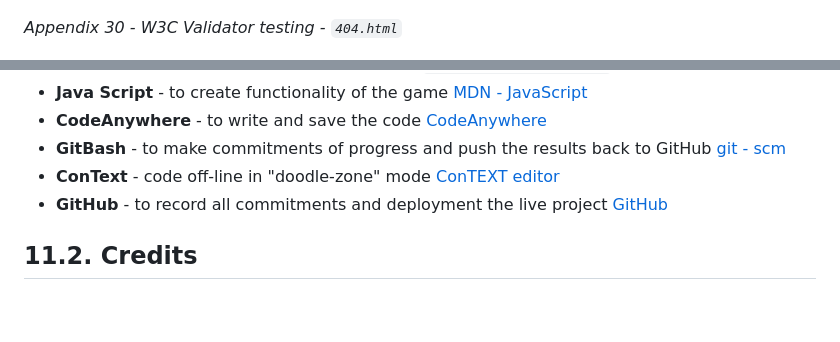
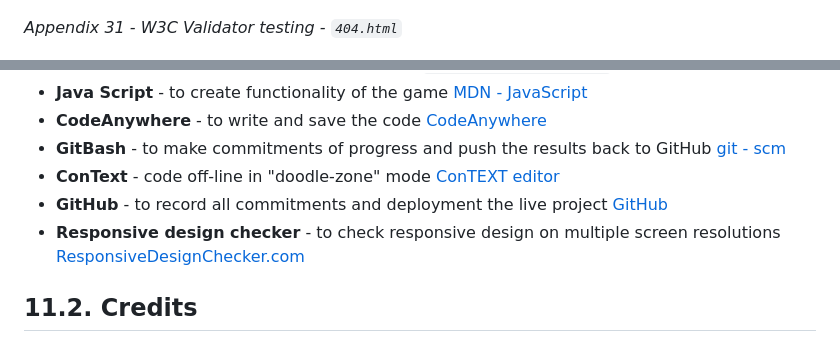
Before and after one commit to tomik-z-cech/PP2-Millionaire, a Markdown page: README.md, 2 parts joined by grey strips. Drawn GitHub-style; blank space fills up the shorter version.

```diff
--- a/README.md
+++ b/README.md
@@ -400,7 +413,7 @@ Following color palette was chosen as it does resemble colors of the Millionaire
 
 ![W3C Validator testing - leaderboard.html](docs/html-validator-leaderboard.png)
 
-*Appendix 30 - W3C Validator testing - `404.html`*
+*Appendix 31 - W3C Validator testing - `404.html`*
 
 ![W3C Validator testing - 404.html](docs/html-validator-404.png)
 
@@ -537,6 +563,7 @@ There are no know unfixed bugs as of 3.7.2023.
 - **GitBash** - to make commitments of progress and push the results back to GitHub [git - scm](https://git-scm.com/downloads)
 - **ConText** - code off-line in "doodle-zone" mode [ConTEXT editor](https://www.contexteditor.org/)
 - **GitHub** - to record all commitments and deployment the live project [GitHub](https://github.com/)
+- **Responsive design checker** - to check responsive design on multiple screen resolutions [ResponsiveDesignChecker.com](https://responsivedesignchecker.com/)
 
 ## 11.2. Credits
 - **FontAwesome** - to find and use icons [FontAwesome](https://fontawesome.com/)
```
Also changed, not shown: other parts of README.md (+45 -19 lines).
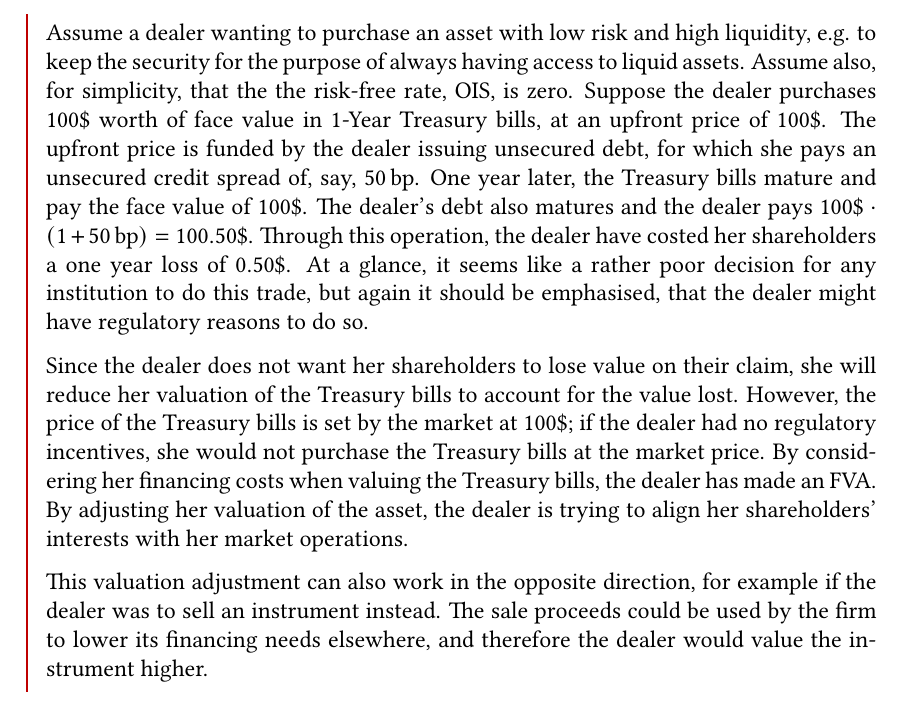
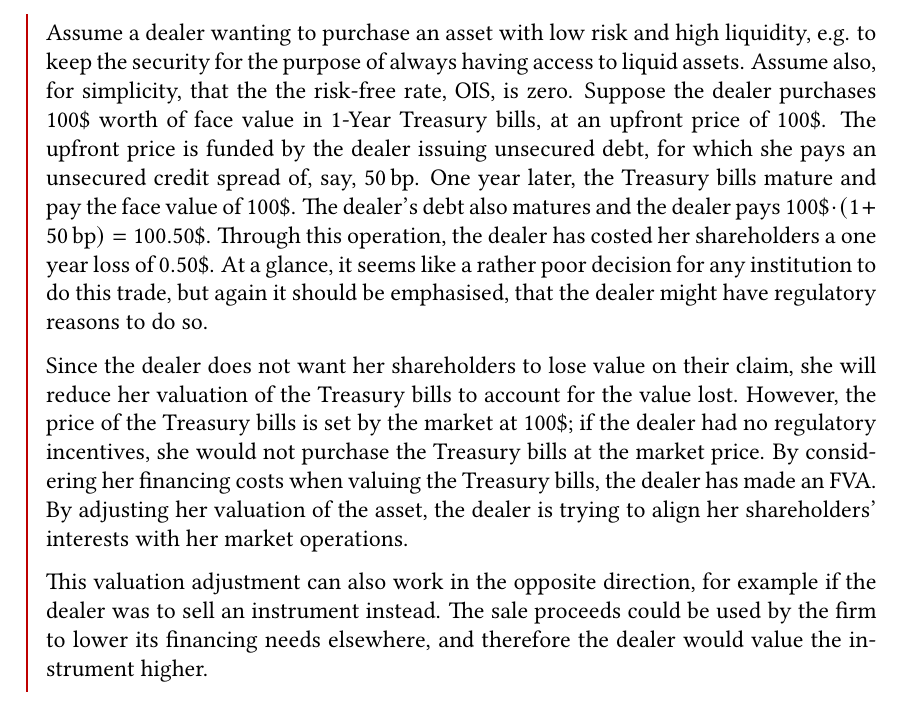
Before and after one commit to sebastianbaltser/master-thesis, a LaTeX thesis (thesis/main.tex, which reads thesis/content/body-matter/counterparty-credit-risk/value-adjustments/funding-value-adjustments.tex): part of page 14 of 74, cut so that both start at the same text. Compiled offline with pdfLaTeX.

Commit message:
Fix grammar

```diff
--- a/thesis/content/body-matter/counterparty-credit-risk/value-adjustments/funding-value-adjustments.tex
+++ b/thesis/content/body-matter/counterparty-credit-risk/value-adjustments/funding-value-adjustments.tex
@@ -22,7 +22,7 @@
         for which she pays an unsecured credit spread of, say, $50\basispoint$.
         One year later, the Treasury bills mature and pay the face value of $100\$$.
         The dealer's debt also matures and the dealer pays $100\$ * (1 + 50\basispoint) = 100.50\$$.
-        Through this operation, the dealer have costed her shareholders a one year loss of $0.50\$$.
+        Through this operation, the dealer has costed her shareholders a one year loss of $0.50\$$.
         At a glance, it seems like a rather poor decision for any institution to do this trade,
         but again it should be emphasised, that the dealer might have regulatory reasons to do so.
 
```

───

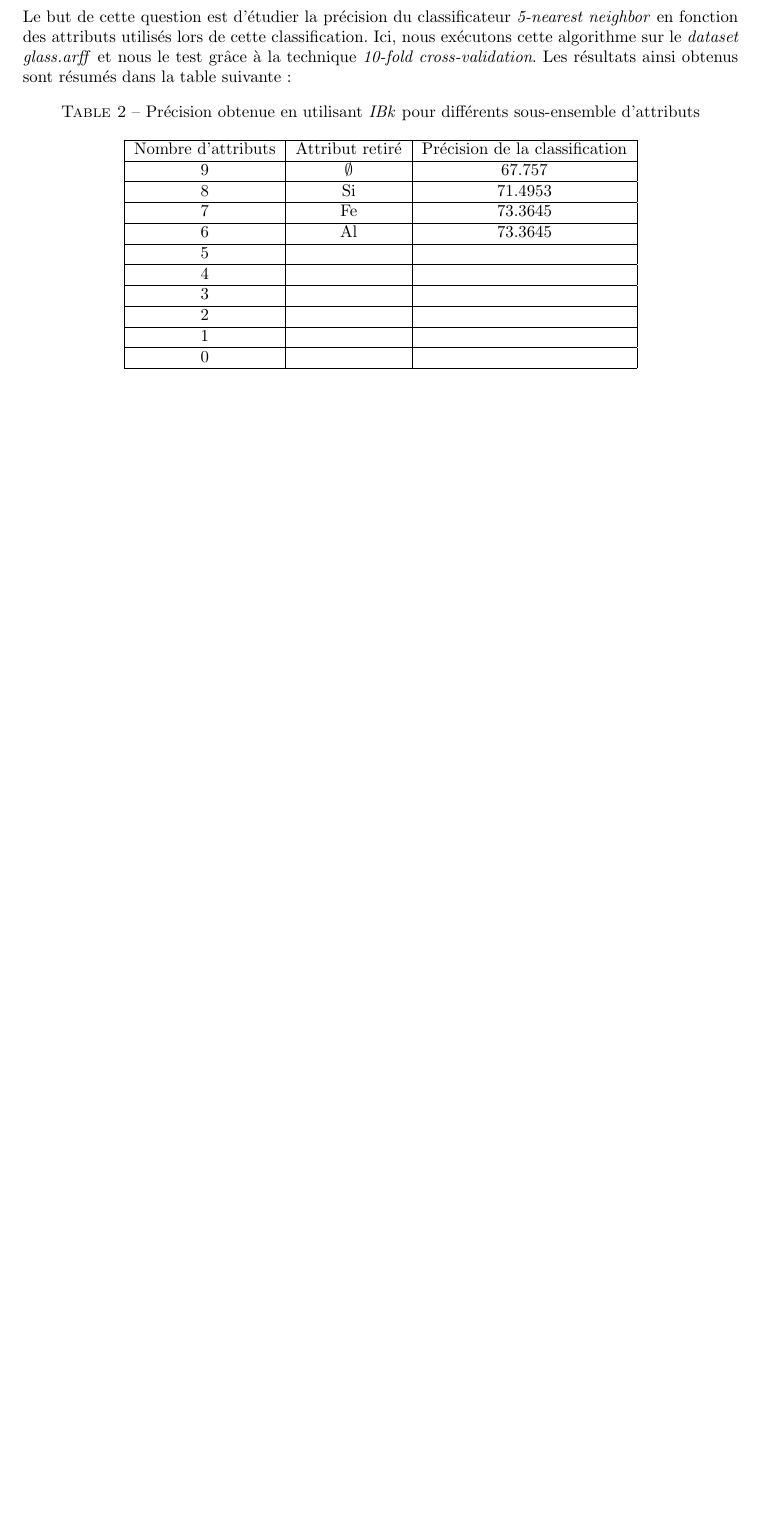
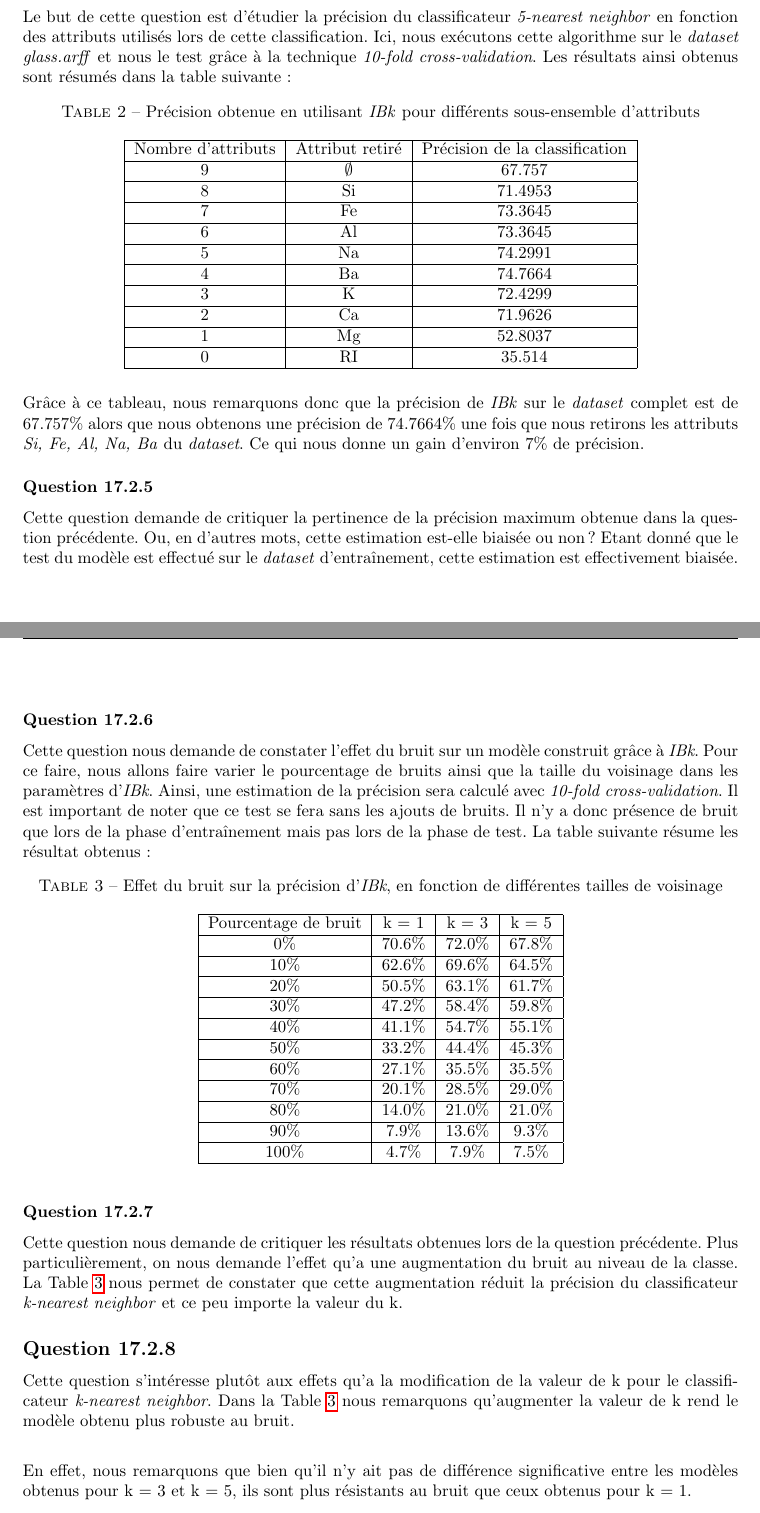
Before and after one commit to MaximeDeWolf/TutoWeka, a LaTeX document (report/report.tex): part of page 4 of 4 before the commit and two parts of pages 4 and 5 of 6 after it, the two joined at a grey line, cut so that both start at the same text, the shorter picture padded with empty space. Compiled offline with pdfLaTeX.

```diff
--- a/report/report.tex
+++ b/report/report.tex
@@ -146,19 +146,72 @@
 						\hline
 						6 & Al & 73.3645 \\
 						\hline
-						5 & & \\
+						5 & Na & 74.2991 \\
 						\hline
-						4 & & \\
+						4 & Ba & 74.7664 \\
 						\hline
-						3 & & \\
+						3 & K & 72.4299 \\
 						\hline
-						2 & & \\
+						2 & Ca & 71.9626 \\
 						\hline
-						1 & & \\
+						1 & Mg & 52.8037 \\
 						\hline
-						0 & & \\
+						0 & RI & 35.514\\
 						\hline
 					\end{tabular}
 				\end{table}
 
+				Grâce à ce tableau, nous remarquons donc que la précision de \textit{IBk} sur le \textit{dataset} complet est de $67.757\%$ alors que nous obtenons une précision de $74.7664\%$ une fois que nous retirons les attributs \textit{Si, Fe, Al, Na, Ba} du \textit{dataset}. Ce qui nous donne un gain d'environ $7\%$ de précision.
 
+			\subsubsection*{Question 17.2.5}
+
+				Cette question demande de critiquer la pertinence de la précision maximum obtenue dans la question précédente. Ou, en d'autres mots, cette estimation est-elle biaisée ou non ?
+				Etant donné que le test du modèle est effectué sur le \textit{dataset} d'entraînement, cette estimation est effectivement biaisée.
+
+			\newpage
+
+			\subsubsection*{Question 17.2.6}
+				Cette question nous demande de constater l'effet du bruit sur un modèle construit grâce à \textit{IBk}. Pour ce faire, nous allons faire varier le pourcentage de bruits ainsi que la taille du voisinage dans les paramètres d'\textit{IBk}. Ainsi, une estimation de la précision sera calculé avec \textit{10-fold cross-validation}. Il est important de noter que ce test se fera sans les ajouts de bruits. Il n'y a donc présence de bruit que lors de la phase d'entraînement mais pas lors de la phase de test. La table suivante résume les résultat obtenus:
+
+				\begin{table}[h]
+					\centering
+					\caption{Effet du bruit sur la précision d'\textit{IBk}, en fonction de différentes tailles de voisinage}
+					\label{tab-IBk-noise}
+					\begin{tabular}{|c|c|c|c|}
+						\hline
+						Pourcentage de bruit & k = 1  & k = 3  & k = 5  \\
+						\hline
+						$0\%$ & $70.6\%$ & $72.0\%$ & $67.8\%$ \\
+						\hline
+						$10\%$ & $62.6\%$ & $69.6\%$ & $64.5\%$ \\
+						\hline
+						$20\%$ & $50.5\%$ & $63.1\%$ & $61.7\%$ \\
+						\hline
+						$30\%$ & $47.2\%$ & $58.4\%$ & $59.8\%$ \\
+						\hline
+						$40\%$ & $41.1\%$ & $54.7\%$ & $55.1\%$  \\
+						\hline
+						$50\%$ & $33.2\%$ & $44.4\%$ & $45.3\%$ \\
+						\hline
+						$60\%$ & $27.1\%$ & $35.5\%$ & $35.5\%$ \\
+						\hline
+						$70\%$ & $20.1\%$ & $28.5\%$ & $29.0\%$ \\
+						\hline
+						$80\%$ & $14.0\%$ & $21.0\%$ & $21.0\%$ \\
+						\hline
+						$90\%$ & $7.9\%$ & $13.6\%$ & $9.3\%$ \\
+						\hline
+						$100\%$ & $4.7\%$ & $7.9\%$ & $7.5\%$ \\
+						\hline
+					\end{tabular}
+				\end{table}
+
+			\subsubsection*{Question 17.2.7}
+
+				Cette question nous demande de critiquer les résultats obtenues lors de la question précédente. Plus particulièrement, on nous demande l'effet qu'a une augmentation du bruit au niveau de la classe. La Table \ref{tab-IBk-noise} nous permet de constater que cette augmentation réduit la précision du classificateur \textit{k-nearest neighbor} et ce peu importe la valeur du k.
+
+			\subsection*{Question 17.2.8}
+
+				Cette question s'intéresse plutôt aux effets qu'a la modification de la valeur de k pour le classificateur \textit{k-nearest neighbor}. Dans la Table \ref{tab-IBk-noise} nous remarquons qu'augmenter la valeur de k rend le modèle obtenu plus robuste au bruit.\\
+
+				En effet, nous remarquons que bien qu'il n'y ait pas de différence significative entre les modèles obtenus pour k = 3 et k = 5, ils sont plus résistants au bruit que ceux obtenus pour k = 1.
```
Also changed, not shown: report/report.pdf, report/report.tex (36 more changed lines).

───

When the word "docs" appears in a line of the listing, copy that line.

RESULT FOR THIS EXERCISE:
 ![W3C Validator testing - leaderboard.html](docs/html-validator-leaderboard.png)
 ![W3C Validator testing - 404.html](docs/html-validator-404.png)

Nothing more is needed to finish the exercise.